[Items from a dataset]
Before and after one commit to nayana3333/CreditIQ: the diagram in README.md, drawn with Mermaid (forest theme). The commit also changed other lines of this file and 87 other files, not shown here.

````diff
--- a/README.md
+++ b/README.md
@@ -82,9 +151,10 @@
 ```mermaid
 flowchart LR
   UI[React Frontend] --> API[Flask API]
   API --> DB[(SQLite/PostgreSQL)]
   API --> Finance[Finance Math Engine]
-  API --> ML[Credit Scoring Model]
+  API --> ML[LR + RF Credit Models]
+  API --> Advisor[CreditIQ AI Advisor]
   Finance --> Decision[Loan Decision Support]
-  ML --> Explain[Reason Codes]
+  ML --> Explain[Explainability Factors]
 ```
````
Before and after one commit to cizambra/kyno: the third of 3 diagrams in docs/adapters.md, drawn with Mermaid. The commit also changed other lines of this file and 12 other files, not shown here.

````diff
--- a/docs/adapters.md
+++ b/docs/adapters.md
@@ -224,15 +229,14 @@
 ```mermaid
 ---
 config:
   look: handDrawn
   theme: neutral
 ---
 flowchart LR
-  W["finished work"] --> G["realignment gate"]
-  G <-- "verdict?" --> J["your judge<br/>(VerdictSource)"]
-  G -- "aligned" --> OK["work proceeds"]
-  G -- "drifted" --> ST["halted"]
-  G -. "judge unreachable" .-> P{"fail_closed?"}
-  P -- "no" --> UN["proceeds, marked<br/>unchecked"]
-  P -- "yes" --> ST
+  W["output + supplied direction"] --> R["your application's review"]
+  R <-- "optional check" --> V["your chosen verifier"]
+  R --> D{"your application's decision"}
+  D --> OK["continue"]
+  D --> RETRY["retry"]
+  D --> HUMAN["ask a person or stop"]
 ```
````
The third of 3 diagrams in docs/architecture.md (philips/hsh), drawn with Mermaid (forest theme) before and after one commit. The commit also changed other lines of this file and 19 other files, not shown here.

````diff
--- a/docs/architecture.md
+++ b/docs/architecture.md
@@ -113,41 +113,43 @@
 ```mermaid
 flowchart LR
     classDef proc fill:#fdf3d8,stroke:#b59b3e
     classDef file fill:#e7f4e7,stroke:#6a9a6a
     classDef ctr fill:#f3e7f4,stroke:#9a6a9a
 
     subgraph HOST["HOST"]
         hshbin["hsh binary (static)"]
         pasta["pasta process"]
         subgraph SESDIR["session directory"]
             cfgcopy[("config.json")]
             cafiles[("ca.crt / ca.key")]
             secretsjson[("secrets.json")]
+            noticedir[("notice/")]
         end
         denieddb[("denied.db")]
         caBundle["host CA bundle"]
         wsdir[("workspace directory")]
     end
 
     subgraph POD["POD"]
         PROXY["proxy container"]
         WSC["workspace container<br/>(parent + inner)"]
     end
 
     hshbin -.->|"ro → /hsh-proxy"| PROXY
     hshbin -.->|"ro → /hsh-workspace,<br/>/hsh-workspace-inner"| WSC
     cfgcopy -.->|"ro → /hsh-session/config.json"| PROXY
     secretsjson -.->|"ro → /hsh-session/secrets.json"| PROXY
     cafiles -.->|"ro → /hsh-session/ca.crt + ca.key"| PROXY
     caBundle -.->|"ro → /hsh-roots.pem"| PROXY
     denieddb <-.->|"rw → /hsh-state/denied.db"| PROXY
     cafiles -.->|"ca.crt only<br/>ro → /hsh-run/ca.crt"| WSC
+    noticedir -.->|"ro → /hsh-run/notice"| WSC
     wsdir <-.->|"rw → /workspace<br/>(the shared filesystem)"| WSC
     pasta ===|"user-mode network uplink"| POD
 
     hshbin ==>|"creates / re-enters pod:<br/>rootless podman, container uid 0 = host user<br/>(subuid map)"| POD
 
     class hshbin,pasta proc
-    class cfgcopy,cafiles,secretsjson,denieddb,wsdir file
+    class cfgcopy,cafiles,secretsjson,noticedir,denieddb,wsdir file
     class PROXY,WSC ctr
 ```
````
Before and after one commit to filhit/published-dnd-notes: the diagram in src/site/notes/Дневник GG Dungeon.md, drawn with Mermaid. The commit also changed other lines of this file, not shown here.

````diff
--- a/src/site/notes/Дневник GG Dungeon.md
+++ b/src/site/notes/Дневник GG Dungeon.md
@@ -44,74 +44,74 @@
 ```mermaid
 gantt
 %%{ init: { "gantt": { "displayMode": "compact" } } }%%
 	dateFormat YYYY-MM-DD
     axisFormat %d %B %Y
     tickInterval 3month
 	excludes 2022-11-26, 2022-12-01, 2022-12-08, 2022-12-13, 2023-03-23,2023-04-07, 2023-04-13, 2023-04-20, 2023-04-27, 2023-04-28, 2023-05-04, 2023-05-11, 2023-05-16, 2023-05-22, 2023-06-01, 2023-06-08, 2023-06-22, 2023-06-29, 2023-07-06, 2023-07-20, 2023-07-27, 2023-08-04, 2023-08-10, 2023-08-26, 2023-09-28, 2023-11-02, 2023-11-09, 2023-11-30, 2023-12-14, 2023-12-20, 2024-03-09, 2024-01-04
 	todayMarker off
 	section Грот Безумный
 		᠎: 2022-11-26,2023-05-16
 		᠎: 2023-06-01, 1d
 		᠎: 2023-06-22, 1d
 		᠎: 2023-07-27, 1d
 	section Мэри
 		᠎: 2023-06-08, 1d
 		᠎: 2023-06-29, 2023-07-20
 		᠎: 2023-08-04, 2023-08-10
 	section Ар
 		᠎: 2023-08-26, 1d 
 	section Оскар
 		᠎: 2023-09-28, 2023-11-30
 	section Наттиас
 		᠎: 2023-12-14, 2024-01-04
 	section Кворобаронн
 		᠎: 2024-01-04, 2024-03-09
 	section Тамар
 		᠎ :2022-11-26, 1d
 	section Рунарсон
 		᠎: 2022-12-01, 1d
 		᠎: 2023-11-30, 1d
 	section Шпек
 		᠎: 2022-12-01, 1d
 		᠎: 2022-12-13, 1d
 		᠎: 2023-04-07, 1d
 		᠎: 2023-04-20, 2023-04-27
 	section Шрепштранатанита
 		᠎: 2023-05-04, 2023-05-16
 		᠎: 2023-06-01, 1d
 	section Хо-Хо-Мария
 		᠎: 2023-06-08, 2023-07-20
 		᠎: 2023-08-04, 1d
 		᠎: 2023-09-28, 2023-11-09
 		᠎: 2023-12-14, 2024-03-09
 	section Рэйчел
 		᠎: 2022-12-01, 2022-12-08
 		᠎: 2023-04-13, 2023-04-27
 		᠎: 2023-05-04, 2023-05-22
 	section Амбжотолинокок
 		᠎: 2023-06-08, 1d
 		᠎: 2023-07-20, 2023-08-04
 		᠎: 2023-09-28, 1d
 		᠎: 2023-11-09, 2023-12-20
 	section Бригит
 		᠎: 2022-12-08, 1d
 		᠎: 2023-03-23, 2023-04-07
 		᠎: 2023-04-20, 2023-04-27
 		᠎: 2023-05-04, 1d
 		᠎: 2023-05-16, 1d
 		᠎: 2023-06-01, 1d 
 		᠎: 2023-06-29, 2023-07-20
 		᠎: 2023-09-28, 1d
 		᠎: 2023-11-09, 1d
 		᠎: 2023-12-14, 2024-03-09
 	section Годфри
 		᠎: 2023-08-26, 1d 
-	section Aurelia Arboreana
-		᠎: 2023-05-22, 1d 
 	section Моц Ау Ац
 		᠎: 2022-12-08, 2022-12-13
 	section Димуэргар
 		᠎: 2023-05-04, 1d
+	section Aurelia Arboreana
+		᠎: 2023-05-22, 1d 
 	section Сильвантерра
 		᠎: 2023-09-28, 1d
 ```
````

> [EXERCISE OBJECTIVE]: In full and word for word, write out the data above.

> [ANSWER BOX]:
Before and after one commit to nayana3333/CreditIQ: the diagram in README.md, drawn with Mermaid (forest theme). The commit also changed other lines of this file and 87 other files, not shown here.

````diff
--- a/README.md
+++ b/README.md
@@ -82,9 +151,10 @@
 ```mermaid
 flowchart LR
   UI[React Frontend] --> API[Flask API]
   API --> DB[(SQLite/PostgreSQL)]
   API --> Finance[Finance Math Engine]
-  API --> ML[Credit Scoring Model]
+  API --> ML[LR + RF Credit Models]
+  API --> Advisor[CreditIQ AI Advisor]
   Finance --> Decision[Loan Decision Support]
-  ML --> Explain[Reason Codes]
+  ML --> Explain[Explainability Factors]
 ```
````
Before and after one commit to cizambra/kyno: the third of 3 diagrams in docs/adapters.md, drawn with Mermaid. The commit also changed other lines of this file and 12 other files, not shown here.

````diff
--- a/docs/adapters.md
+++ b/docs/adapters.md
@@ -224,15 +229,14 @@
 ```mermaid
 ---
 config:
   look: handDrawn
   theme: neutral
 ---
 flowchart LR
-  W["finished work"] --> G["realignment gate"]
-  G <-- "verdict?" --> J["your judge<br/>(VerdictSource)"]
-  G -- "aligned" --> OK["work proceeds"]
-  G -- "drifted" --> ST["halted"]
-  G -. "judge unreachable" .-> P{"fail_closed?"}
-  P -- "no" --> UN["proceeds, marked<br/>unchecked"]
-  P -- "yes" --> ST
+  W["output + supplied direction"] --> R["your application's review"]
+  R <-- "optional check" --> V["your chosen verifier"]
+  R --> D{"your application's decision"}
+  D --> OK["continue"]
+  D --> RETRY["retry"]
+  D --> HUMAN["ask a person or stop"]
 ```
````
The third of 3 diagrams in docs/architecture.md (philips/hsh), drawn with Mermaid (forest theme) before and after one commit. The commit also changed other lines of this file and 19 other files, not shown here.

````diff
--- a/docs/architecture.md
+++ b/docs/architecture.md
@@ -113,41 +113,43 @@
 ```mermaid
 flowchart LR
     classDef proc fill:#fdf3d8,stroke:#b59b3e
     classDef file fill:#e7f4e7,stroke:#6a9a6a
     classDef ctr fill:#f3e7f4,stroke:#9a6a9a
 
     subgraph HOST["HOST"]
         hshbin["hsh binary (static)"]
         pasta["pasta process"]
         subgraph SESDIR["session directory"]
             cfgcopy[("config.json")]
             cafiles[("ca.crt / ca.key")]
             secretsjson[("secrets.json")]
+            noticedir[("notice/")]
         end
         denieddb[("denied.db")]
         caBundle["host CA bundle"]
         wsdir[("workspace directory")]
     end
 
     subgraph POD["POD"]
         PROXY["proxy container"]
         WSC["workspace container<br/>(parent + inner)"]
     end
 
     hshbin -.->|"ro → /hsh-proxy"| PROXY
     hshbin -.->|"ro → /hsh-workspace,<br/>/hsh-workspace-inner"| WSC
     cfgcopy -.->|"ro → /hsh-session/config.json"| PROXY
     secretsjson -.->|"ro → /hsh-session/secrets.json"| PROXY
     cafiles -.->|"ro → /hsh-session/ca.crt + ca.key"| PROXY
     caBundle -.->|"ro → /hsh-roots.pem"| PROXY
     denieddb <-.->|"rw → /hsh-state/denied.db"| PROXY
     cafiles -.->|"ca.crt only<br/>ro → /hsh-run/ca.crt"| WSC
+    noticedir -.->|"ro → /hsh-run/notice"| WSC
     wsdir <-.->|"rw → /workspace<br/>(the shared filesystem)"| WSC
     pasta ===|"user-mode network uplink"| POD
 
     hshbin ==>|"creates / re-enters pod:<br/>rootless podman, container uid 0 = host user<br/>(subuid map)"| POD
 
     class hshbin,pasta proc
-    class cfgcopy,cafiles,secretsjson,denieddb,wsdir file
+    class cfgcopy,cafiles,secretsjson,noticedir,denieddb,wsdir file
     class PROXY,WSC ctr
 ```
````
Before and after one commit to filhit/published-dnd-notes: the diagram in src/site/notes/Дневник GG Dungeon.md, drawn with Mermaid. The commit also changed other lines of this file, not shown here.

````diff
--- a/src/site/notes/Дневник GG Dungeon.md
+++ b/src/site/notes/Дневник GG Dungeon.md
@@ -44,74 +44,74 @@
 ```mermaid
 gantt
 %%{ init: { "gantt": { "displayMode": "compact" } } }%%
 	dateFormat YYYY-MM-DD
     axisFormat %d %B %Y
     tickInterval 3month
 	excludes 2022-11-26, 2022-12-01, 2022-12-08, 2022-12-13, 2023-03-23,2023-04-07, 2023-04-13, 2023-04-20, 2023-04-27, 2023-04-28, 2023-05-04, 2023-05-11, 2023-05-16, 2023-05-22, 2023-06-01, 2023-06-08, 2023-06-22, 2023-06-29, 2023-07-06, 2023-07-20, 2023-07-27, 2023-08-04, 2023-08-10, 2023-08-26, 2023-09-28, 2023-11-02, 2023-11-09, 2023-11-30, 2023-12-14, 2023-12-20, 2024-03-09, 2024-01-04
 	todayMarker off
 	section Грот Безумный
 		᠎: 2022-11-26,2023-05-16
 		᠎: 2023-06-01, 1d
 		᠎: 2023-06-22, 1d
 		᠎: 2023-07-27, 1d
 	section Мэри
 		᠎: 2023-06-08, 1d
 		᠎: 2023-06-29, 2023-07-20
 		᠎: 2023-08-04, 2023-08-10
 	section Ар
 		᠎: 2023-08-26, 1d 
 	section Оскар
 		᠎: 2023-09-28, 2023-11-30
 	section Наттиас
 		᠎: 2023-12-14, 2024-01-04
 	section Кворобаронн
 		᠎: 2024-01-04, 2024-03-09
 	section Тамар
 		᠎ :2022-11-26, 1d
 	section Рунарсон
 		᠎: 2022-12-01, 1d
 		᠎: 2023-11-30, 1d
 	section Шпек
 		᠎: 2022-12-01, 1d
 		᠎: 2022-12-13, 1d
 		᠎: 2023-04-07, 1d
 		᠎: 2023-04-20, 2023-04-27
 	section Шрепштранатанита
 		᠎: 2023-05-04, 2023-05-16
 		᠎: 2023-06-01, 1d
 	section Хо-Хо-Мария
 		᠎: 2023-06-08, 2023-07-20
 		᠎: 2023-08-04, 1d
 		᠎: 2023-09-28, 2023-11-09
 		᠎: 2023-12-14, 2024-03-09
 	section Рэйчел
 		᠎: 2022-12-01, 2022-12-08
 		᠎: 2023-04-13, 2023-04-27
 		᠎: 2023-05-04, 2023-05-22
 	section Амбжотолинокок
 		᠎: 2023-06-08, 1d
 		᠎: 2023-07-20, 2023-08-04
 		᠎: 2023-09-28, 1d
 		᠎: 2023-11-09, 2023-12-20
 	section Бригит
 		᠎: 2022-12-08, 1d
 		᠎: 2023-03-23, 2023-04-07
 		᠎: 2023-04-20, 2023-04-27
 		᠎: 2023-05-04, 1d
 		᠎: 2023-05-16, 1d
 		᠎: 2023-06-01, 1d 
 		᠎: 2023-06-29, 2023-07-20
 		᠎: 2023-09-28, 1d
 		᠎: 2023-11-09, 1d
 		᠎: 2023-12-14, 2024-03-09
 	section Годфри
 		᠎: 2023-08-26, 1d 
-	section Aurelia Arboreana
-		᠎: 2023-05-22, 1d 
 	section Моц Ау Ац
 		᠎: 2022-12-08, 2022-12-13
 	section Димуэргар
 		᠎: 2023-05-04, 1d
+	section Aurelia Arboreana
+		᠎: 2023-05-22, 1d 
 	section Сильвантерра
 		᠎: 2023-09-28, 1d
 ```
````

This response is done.